The intrusion of a man from Margie’s past and the fight she and Ford embark on to save the park keeps the story moving at a good clip.

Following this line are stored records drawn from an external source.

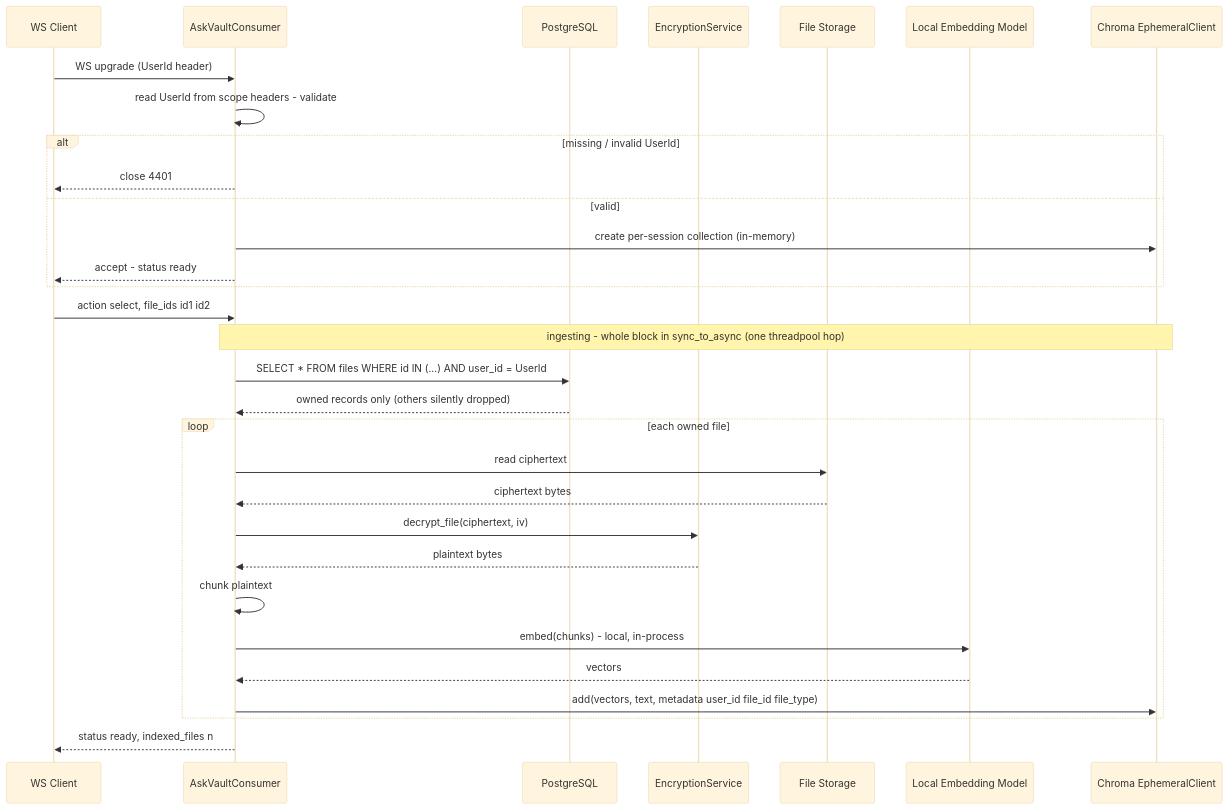
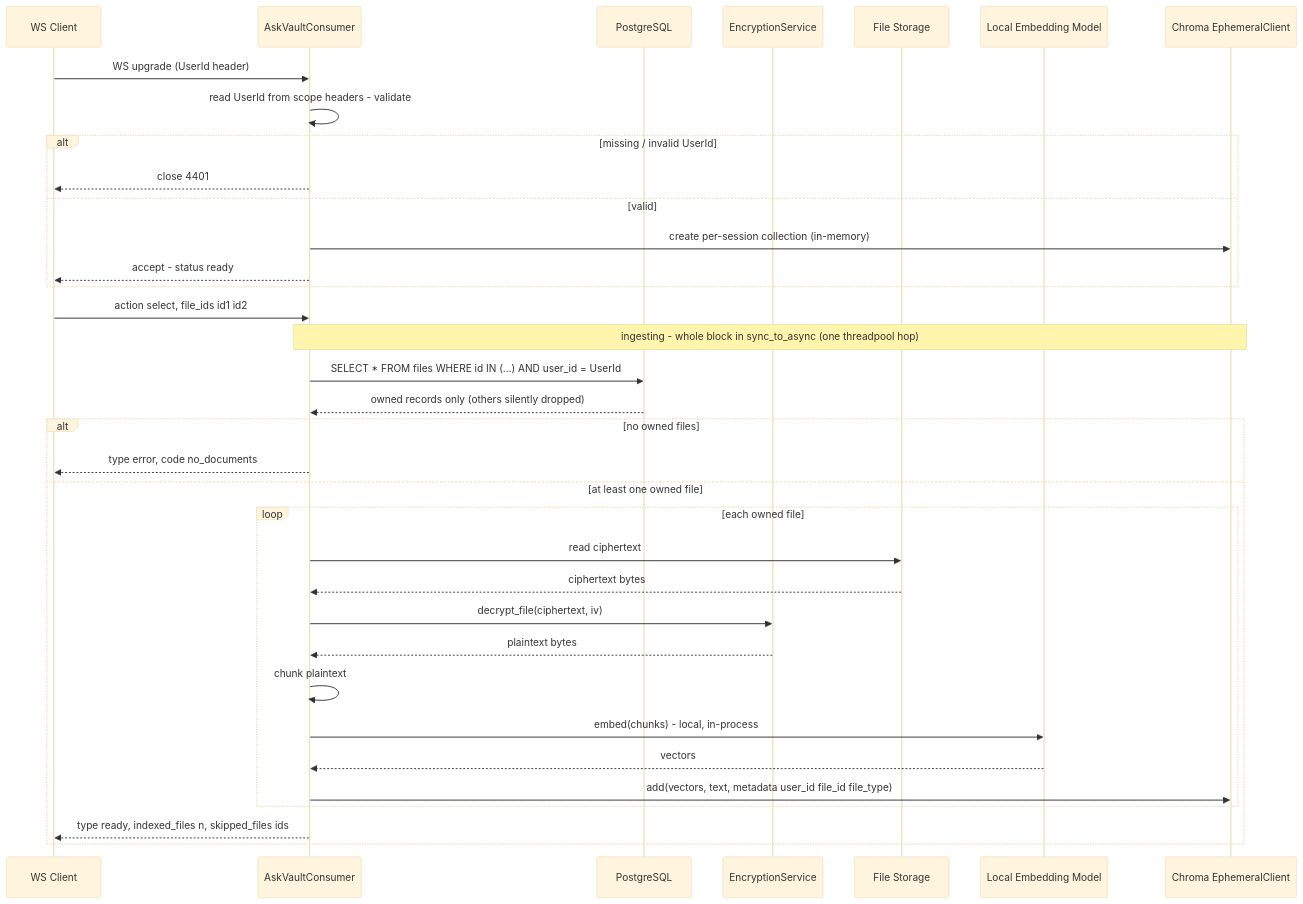
One commit to conghan-tay/private_AbProject-WithRAG changed the second of 4 diagrams in docs/ImplementationPlans/AskTheVault_RAG_Session_Design.md. Above: the diagram before and after it, drawn with Mermaid (base theme). The commit also changed other lines of this file, not shown here.

````diff
--- a/docs/ImplementationPlans/AskTheVault_RAG_Session_Design.md
+++ b/docs/ImplementationPlans/AskTheVault_RAG_Session_Design.md
@@ -164,35 +177,39 @@
 ```mermaid
 sequenceDiagram
     participant C as WS Client
     participant K as AskVaultConsumer
     participant DB as PostgreSQL
     participant E as EncryptionService
     participant FS as File Storage
     participant M as Local Embedding Model
     participant X as Chroma EphemeralClient
 
     C->>K: WS upgrade (UserId header)
     K->>K: read UserId from scope headers - validate
     alt missing / invalid UserId
         K-->>C: close 4401
     else valid
         K->>X: create per-session collection (in-memory)
         K-->>C: accept - status ready
     end
 
     C->>K: action select, file_ids id1 id2
     Note over K,X: ingesting - whole block in sync_to_async (one threadpool hop)
     K->>DB: SELECT * FROM files WHERE id IN (...) AND user_id = UserId
     DB-->>K: owned records only (others silently dropped)
-    loop each owned file
-        K->>FS: read ciphertext
-        FS-->>K: ciphertext bytes
-        K->>E: decrypt_file(ciphertext, iv)
-        E-->>K: plaintext bytes
-        K->>K: chunk plaintext
-        K->>M: embed(chunks) - local, in-process
-        M-->>K: vectors
-        K->>X: add(vectors, text, metadata user_id file_id file_type)
+    alt no owned files
+        K-->>C: type error, code no_documents
+    else at least one owned file
+        loop each owned file
+            K->>FS: read ciphertext
+            FS-->>K: ciphertext bytes
+            K->>E: decrypt_file(ciphertext, iv)
+            E-->>K: plaintext bytes
+            K->>K: chunk plaintext
+            K->>M: embed(chunks) - local, in-process
+            M-->>K: vectors
+            K->>X: add(vectors, text, metadata user_id file_id file_type)
+        end
+        K-->>C: type ready, indexed_files n, skipped_files ids
     end
-    K-->>C: status ready, indexed_files n
 ```
````
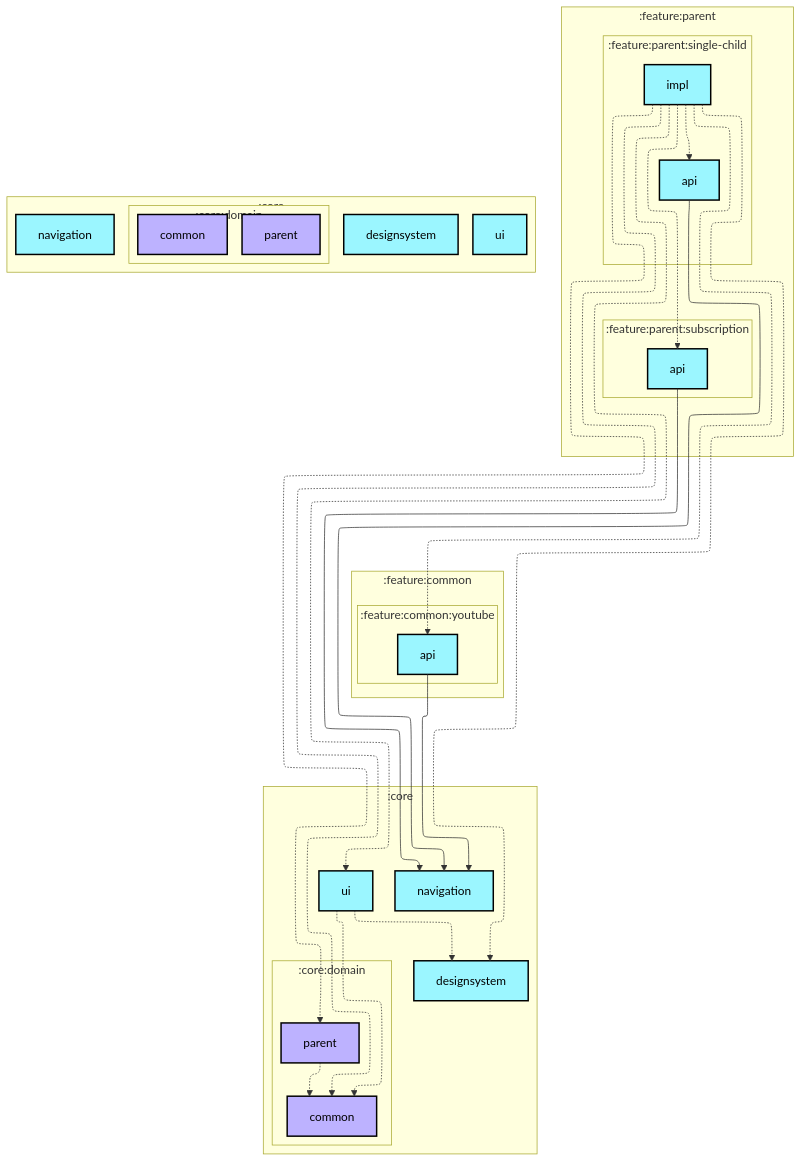
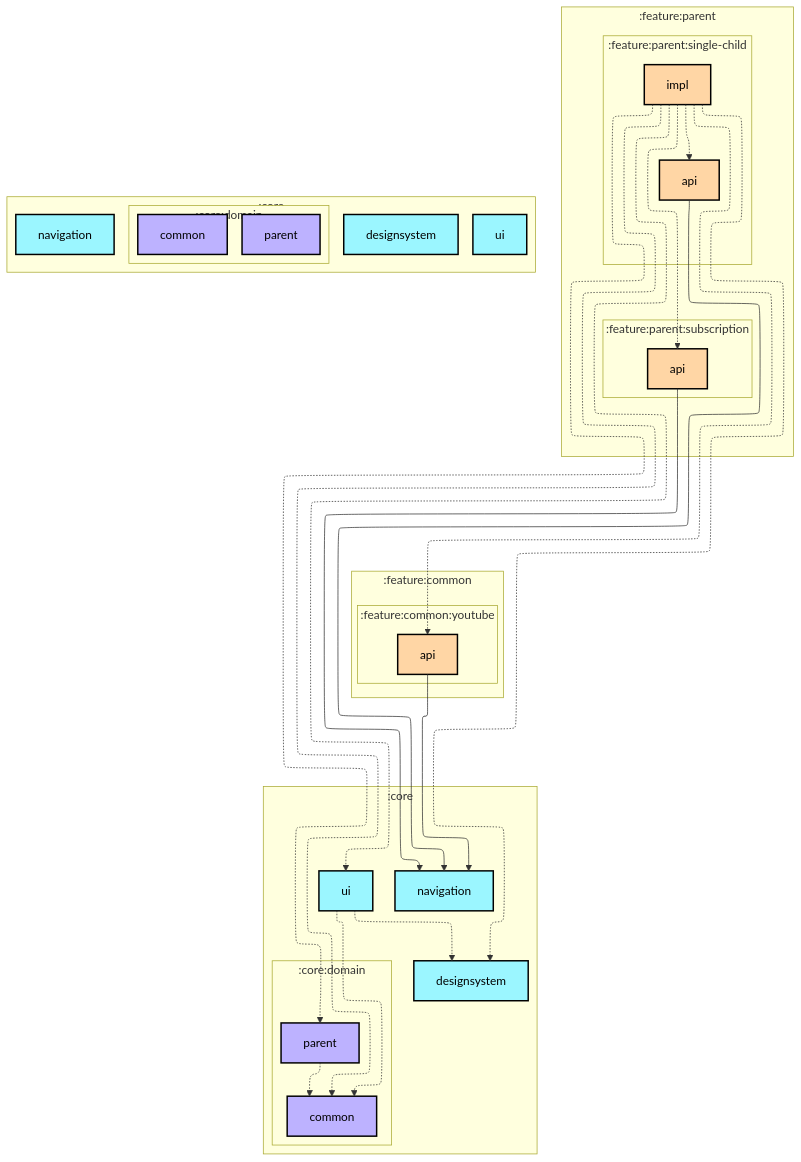
Before and after one commit to jadavchirag/jadavchirag: the first of 2 diagrams in architecture/ParentalControlApps/feature/parent/single-child/impl/README.md, drawn with Mermaid. The commit also changed 26 other files, not shown here.

Commit message:
fixed feature module colors in graphs

````diff
--- a/architecture/ParentalControlApps/feature/parent/single-child/impl/README.md
+++ b/architecture/ParentalControlApps/feature/parent/single-child/impl/README.md
@@ -6,63 +6,63 @@
 ```mermaid
 ---
 config:
   layout: elk
   elk:
     nodePlacementStrategy: SIMPLE
 ---
 graph TB
   subgraph :feature:parent
     direction TB
     subgraph :feature:parent:single-child
       direction TB
-      :feature:parent:single-child:api[api]:::android-library
-      :feature:parent:single-child:impl[impl]:::android-library
+      :feature:parent:single-child:api[api]:::android-feature
+      :feature:parent:single-child:impl[impl]:::android-feature
     end
     subgraph :feature:parent:subscription
       direction TB
-      :feature:parent:subscription:api[api]:::android-library
+      :feature:parent:subscription:api[api]:::android-feature
     end
   end
   subgraph :core
     direction TB
     :core:designsystem[designsystem]:::android-library
     :core:navigation[navigation]:::android-library
     :core:ui[ui]:::android-library
   end
   subgraph :feature:common
     direction TB
     subgraph :feature:common:youtube
       direction TB
-      :feature:common:youtube:api[api]:::android-library
+      :feature:common:youtube:api[api]:::android-feature
     end
   end
   subgraph :core
     direction TB
     subgraph :core:domain
       direction TB
       :core:domain:common[common]:::jvm-library
       :core:domain:parent[parent]:::jvm-library
     end
   end
 
   :core:domain:parent -.-> :core:domain:common
   :core:ui -.-> :core:designsystem
   :core:ui -.-> :core:domain:common
   :feature:common:youtube:api --> :core:navigation
   :feature:parent:single-child:api --> :core:navigation
   :feature:parent:single-child:impl -.-> :core:designsystem
   :feature:parent:single-child:impl -.-> :core:domain:common
   :feature:parent:single-child:impl -.-> :core:domain:parent
   :feature:parent:single-child:impl -.-> :core:ui
   :feature:parent:single-child:impl -.-> :feature:common:youtube:api
   :feature:parent:single-child:impl -.-> :feature:parent:single-child:api
   :feature:parent:single-child:impl -.-> :feature:parent:subscription:api
   :feature:parent:subscription:api --> :core:navigation
 
 classDef android-application fill:#CAFFBF,stroke:#000,stroke-width:2px,color:#000;
 classDef android-feature fill:#FFD6A5,stroke:#000,stroke-width:2px,color:#000;
 classDef android-library fill:#9BF6FF,stroke:#000,stroke-width:2px,color:#000;
 classDef android-test fill:#A0C4FF,stroke:#000,stroke-width:2px,color:#000;
 classDef jvm-library fill:#BDB2FF,stroke:#000,stroke-width:2px,color:#000;
 classDef unknown fill:#FFADAD,stroke:#000,stroke-width:2px,color:#000;
 ```
````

I’m definitely looking forward to more Vintage National Park novels from this author!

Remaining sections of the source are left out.